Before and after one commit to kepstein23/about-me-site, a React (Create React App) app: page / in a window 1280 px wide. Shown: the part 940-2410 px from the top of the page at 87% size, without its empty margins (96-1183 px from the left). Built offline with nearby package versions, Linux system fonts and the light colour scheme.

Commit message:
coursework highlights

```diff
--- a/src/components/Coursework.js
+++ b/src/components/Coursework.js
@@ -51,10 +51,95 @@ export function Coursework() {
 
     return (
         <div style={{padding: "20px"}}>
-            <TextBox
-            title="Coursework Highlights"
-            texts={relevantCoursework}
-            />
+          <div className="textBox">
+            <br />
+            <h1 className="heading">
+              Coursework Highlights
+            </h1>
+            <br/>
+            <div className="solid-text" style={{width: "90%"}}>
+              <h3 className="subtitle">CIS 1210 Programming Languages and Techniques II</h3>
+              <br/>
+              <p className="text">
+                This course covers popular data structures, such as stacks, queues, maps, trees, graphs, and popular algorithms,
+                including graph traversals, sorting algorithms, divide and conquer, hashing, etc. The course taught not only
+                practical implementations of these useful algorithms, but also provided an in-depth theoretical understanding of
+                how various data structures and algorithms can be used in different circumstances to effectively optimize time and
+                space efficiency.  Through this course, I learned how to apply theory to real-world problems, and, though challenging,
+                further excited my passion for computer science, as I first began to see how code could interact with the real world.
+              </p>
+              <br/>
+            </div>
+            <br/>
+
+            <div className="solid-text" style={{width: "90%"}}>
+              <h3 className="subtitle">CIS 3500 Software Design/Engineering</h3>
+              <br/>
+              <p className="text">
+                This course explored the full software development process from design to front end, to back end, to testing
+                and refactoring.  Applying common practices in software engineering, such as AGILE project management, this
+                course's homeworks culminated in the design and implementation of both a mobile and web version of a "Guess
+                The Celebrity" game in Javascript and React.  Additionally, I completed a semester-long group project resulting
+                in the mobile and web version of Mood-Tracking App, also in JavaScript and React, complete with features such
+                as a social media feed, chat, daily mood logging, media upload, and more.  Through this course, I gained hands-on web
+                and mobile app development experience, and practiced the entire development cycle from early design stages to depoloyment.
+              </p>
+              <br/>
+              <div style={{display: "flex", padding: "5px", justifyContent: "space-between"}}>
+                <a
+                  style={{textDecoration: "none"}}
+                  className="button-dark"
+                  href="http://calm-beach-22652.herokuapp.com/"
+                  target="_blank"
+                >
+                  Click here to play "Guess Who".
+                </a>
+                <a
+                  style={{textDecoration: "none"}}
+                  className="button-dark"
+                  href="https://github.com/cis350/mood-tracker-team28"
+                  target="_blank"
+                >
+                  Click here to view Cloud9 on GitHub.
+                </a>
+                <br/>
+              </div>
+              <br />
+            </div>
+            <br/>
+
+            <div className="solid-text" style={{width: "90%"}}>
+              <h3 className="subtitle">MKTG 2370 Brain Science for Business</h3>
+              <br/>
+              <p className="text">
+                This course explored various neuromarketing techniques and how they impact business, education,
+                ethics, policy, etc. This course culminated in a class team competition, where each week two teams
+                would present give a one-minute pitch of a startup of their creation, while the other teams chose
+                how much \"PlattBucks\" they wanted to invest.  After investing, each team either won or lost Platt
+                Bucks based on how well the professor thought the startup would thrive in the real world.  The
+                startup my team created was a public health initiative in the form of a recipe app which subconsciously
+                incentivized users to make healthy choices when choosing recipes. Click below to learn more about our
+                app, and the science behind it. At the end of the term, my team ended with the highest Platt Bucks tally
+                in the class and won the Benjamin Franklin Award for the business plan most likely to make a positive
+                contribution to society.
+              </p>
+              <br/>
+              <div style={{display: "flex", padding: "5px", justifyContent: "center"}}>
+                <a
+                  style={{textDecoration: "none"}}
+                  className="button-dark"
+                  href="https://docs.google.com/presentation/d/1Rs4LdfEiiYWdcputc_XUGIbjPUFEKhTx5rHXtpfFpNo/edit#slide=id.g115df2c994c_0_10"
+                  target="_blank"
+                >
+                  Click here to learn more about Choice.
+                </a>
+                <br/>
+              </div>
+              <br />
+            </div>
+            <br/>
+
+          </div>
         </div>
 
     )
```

────

§ What the task asks:
Please give the number of lines in the data above that include the string "startup", and nothing else.

§ Solution below:
3